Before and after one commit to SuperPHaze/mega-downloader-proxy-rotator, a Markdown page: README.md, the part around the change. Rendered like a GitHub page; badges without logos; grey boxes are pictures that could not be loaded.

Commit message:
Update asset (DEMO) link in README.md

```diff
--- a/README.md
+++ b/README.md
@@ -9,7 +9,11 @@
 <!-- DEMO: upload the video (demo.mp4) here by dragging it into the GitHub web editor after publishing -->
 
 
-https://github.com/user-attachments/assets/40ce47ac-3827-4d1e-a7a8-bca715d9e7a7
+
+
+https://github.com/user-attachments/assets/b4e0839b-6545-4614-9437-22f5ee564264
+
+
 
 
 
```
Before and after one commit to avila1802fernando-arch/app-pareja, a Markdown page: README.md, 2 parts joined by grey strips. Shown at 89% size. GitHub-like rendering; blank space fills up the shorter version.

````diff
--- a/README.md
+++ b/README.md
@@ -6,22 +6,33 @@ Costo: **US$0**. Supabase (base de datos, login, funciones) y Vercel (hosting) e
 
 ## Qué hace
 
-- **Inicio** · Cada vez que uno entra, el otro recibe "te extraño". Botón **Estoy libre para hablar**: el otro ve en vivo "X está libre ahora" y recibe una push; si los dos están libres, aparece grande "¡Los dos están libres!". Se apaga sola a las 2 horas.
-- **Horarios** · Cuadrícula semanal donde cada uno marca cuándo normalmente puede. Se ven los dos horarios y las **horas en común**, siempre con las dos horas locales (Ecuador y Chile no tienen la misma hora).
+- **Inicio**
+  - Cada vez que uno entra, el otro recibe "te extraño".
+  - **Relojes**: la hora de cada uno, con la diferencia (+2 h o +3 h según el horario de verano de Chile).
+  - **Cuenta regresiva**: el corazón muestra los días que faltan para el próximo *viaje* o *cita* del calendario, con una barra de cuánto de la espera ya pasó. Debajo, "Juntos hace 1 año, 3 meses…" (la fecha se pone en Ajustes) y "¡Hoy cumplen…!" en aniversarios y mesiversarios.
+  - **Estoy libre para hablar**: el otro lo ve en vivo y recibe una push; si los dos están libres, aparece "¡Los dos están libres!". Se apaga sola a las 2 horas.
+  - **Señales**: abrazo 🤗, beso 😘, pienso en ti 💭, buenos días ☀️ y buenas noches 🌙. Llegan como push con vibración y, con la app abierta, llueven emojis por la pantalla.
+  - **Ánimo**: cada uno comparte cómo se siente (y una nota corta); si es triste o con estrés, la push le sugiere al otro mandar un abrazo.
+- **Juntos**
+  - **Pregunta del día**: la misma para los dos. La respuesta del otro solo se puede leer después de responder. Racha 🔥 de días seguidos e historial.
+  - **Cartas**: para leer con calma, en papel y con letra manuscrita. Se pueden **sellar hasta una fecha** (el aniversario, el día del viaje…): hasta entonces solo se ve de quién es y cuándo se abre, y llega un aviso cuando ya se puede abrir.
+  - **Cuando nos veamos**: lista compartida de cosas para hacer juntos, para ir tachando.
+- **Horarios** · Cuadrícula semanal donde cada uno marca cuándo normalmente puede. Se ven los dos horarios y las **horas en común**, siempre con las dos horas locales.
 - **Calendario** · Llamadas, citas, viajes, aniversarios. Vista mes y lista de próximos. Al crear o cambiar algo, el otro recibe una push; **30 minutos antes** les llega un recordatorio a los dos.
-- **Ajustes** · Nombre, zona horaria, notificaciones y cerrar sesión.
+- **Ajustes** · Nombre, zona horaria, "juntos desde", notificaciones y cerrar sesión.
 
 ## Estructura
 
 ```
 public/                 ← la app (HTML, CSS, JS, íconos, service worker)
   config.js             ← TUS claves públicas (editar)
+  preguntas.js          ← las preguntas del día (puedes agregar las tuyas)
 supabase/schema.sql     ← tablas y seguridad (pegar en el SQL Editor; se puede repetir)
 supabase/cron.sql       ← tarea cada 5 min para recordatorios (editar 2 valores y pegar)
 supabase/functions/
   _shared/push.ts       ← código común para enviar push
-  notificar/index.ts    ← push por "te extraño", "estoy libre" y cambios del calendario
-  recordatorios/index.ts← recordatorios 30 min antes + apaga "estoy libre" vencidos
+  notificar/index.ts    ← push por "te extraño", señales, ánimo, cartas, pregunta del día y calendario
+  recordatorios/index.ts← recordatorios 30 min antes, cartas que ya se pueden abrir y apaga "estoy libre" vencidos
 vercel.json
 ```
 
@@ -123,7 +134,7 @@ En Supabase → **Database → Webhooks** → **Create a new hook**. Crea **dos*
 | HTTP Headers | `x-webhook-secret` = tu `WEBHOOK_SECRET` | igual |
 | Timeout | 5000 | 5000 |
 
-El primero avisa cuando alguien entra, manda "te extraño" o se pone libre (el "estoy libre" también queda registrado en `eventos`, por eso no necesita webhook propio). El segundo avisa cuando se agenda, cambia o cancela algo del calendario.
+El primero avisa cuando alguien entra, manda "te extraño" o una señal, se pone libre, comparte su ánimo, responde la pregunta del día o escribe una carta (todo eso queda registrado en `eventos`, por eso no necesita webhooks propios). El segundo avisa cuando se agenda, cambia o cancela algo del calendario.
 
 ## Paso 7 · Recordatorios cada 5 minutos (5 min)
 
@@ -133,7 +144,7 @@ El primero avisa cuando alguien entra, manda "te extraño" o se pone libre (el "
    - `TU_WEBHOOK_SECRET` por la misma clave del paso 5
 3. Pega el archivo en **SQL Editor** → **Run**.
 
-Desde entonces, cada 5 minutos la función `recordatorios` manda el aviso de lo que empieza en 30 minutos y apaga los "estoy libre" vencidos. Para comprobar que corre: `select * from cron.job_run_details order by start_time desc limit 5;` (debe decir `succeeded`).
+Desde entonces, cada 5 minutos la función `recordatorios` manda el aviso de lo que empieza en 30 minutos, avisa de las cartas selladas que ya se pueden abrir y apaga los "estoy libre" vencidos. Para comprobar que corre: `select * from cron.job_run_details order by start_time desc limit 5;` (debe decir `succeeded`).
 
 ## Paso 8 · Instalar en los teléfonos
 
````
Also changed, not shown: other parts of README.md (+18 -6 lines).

□ □ □ □ □ □ □

* **Aim of the task**:
Exactly as given, repeat each line above.

* **Result of this exercise**:
Before and after one commit to SuperPHaze/mega-downloader-proxy-rotator, a Markdown page: README.md, the part around the change. Rendered like a GitHub page; badges without logos; grey boxes are pictures that could not be loaded.

Commit message:
Update asset (DEMO) link in README.md

```diff
--- a/README.md
+++ b/README.md
@@ -9,7 +9,11 @@
 <!-- DEMO: upload the video (demo.mp4) here by dragging it into the GitHub web editor after publishing -->
 
 
-https://github.com/user-attachments/assets/40ce47ac-3827-4d1e-a7a8-bca715d9e7a7
+
+
+https://github.com/user-attachments/assets/b4e0839b-6545-4614-9437-22f5ee564264
+
+
 
 
 
```
Before and after one commit to avila1802fernando-arch/app-pareja, a Markdown page: README.md, 2 parts joined by grey strips. Shown at 89% size. GitHub-like rendering; blank space fills up the shorter version.

````diff
--- a/README.md
+++ b/README.md
@@ -6,22 +6,33 @@ Costo: **US$0**. Supabase (base de datos, login, funciones) y Vercel (hosting) e
 
 ## Qué hace
 
-- **Inicio** · Cada vez que uno entra, el otro recibe "te extraño". Botón **Estoy libre para hablar**: el otro ve en vivo "X está libre ahora" y recibe una push; si los dos están libres, aparece grande "¡Los dos están libres!". Se apaga sola a las 2 horas.
-- **Horarios** · Cuadrícula semanal donde cada uno marca cuándo normalmente puede. Se ven los dos horarios y las **horas en común**, siempre con las dos horas locales (Ecuador y Chile no tienen la misma hora).
+- **Inicio**
+  - Cada vez que uno entra, el otro recibe "te extraño".
+  - **Relojes**: la hora de cada uno, con la diferencia (+2 h o +3 h según el horario de verano de Chile).
+  - **Cuenta regresiva**: el corazón muestra los días que faltan para el próximo *viaje* o *cita* del calendario, con una barra de cuánto de la espera ya pasó. Debajo, "Juntos hace 1 año, 3 meses…" (la fecha se pone en Ajustes) y "¡Hoy cumplen…!" en aniversarios y mesiversarios.
+  - **Estoy libre para hablar**: el otro lo ve en vivo y recibe una push; si los dos están libres, aparece "¡Los dos están libres!". Se apaga sola a las 2 horas.
+  - **Señales**: abrazo 🤗, beso 😘, pienso en ti 💭, buenos días ☀️ y buenas noches 🌙. Llegan como push con vibración y, con la app abierta, llueven emojis por la pantalla.
+  - **Ánimo**: cada uno comparte cómo se siente (y una nota corta); si es triste o con estrés, la push le sugiere al otro mandar un abrazo.
+- **Juntos**
+  - **Pregunta del día**: la misma para los dos. La respuesta del otro solo se puede leer después de responder. Racha 🔥 de días seguidos e historial.
+  - **Cartas**: para leer con calma, en papel y con letra manuscrita. Se pueden **sellar hasta una fecha** (el aniversario, el día del viaje…): hasta entonces solo se ve de quién es y cuándo se abre, y llega un aviso cuando ya se puede abrir.
+  - **Cuando nos veamos**: lista compartida de cosas para hacer juntos, para ir tachando.
+- **Horarios** · Cuadrícula semanal donde cada uno marca cuándo normalmente puede. Se ven los dos horarios y las **horas en común**, siempre con las dos horas locales.
 - **Calendario** · Llamadas, citas, viajes, aniversarios. Vista mes y lista de próximos. Al crear o cambiar algo, el otro recibe una push; **30 minutos antes** les llega un recordatorio a los dos.
-- **Ajustes** · Nombre, zona horaria, notificaciones y cerrar sesión.
+- **Ajustes** · Nombre, zona horaria, "juntos desde", notificaciones y cerrar sesión.
 
 ## Estructura
 
 ```
 public/                 ← la app (HTML, CSS, JS, íconos, service worker)
   config.js             ← TUS claves públicas (editar)
+  preguntas.js          ← las preguntas del día (puedes agregar las tuyas)
 supabase/schema.sql     ← tablas y seguridad (pegar en el SQL Editor; se puede repetir)
 supabase/cron.sql       ← tarea cada 5 min para recordatorios (editar 2 valores y pegar)
 supabase/functions/
   _shared/push.ts       ← código común para enviar push
-  notificar/index.ts    ← push por "te extraño", "estoy libre" y cambios del calendario
-  recordatorios/index.ts← recordatorios 30 min antes + apaga "estoy libre" vencidos
+  notificar/index.ts    ← push por "te extraño", señales, ánimo, cartas, pregunta del día y calendario
+  recordatorios/index.ts← recordatorios 30 min antes, cartas que ya se pueden abrir y apaga "estoy libre" vencidos
 vercel.json
 ```
 
@@ -123,7 +134,7 @@ En Supabase → **Database → Webhooks** → **Create a new hook**. Crea **dos*
 | HTTP Headers | `x-webhook-secret` = tu `WEBHOOK_SECRET` | igual |
 | Timeout | 5000 | 5000 |
 
-El primero avisa cuando alguien entra, manda "te extraño" o se pone libre (el "estoy libre" también queda registrado en `eventos`, por eso no necesita webhook propio). El segundo avisa cuando se agenda, cambia o cancela algo del calendario.
+El primero avisa cuando alguien entra, manda "te extraño" o una señal, se pone libre, comparte su ánimo, responde la pregunta del día o escribe una carta (todo eso queda registrado en `eventos`, por eso no necesita webhooks propios). El segundo avisa cuando se agenda, cambia o cancela algo del calendario.
 
 ## Paso 7 · Recordatorios cada 5 minutos (5 min)
 
@@ -133,7 +144,7 @@ El primero avisa cuando alguien entra, manda "te extraño" o se pone libre (el "
    - `TU_WEBHOOK_SECRET` por la misma clave del paso 5
 3. Pega el archivo en **SQL Editor** → **Run**.
 
-Desde entonces, cada 5 minutos la función `recordatorios` manda el aviso de lo que empieza en 30 minutos y apaga los "estoy libre" vencidos. Para comprobar que corre: `select * from cron.job_run_details order by start_time desc limit 5;` (debe decir `succeeded`).
+Desde entonces, cada 5 minutos la función `recordatorios` manda el aviso de lo que empieza en 30 minutos, avisa de las cartas selladas que ya se pueden abrir y apaga los "estoy libre" vencidos. Para comprobar que corre: `select * from cron.job_run_details order by start_time desc limit 5;` (debe decir `succeeded`).
 
 ## Paso 8 · Instalar en los teléfonos
 
````
Also changed, not shown: other parts of README.md (+18 -6 lines).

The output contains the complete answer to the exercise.